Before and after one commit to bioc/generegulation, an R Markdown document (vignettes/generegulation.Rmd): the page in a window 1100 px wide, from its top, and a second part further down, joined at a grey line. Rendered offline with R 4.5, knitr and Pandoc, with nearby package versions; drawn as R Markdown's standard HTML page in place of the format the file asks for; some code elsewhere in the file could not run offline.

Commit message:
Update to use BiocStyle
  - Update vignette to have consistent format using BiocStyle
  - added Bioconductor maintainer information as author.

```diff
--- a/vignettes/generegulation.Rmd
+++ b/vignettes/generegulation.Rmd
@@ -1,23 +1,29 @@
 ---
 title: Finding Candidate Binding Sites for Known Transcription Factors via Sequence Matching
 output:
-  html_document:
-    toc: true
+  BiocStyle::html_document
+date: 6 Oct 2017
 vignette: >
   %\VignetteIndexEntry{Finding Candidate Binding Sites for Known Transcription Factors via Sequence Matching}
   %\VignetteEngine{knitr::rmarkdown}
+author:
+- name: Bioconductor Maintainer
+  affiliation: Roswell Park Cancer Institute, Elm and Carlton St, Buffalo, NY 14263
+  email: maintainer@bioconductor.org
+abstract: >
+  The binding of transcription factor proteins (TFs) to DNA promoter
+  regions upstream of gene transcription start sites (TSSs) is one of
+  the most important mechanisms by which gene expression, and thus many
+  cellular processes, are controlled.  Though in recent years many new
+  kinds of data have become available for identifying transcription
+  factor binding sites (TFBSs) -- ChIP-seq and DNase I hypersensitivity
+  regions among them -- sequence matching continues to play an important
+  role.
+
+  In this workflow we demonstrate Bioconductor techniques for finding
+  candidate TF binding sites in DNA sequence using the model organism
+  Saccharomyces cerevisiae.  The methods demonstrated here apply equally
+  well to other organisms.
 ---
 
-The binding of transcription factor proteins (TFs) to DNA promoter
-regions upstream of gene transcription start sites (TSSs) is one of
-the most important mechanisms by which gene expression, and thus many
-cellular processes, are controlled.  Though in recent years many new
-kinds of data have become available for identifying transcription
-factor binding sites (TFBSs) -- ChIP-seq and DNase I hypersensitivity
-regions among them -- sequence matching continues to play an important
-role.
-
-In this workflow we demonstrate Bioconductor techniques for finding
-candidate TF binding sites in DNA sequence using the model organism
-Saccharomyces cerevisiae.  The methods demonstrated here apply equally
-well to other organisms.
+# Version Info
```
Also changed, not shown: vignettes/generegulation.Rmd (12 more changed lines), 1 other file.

**EXERCISE BRIEF:** Which lines in the records above contain the string "ChIP"? Copy them.

**OUTPUT BELOW:**
+  factor binding sites (TFBSs) -- ChIP-seq and DNase I hypersensitivity
-factor binding sites (TFBSs) -- ChIP-seq and DNase I hypersensitivity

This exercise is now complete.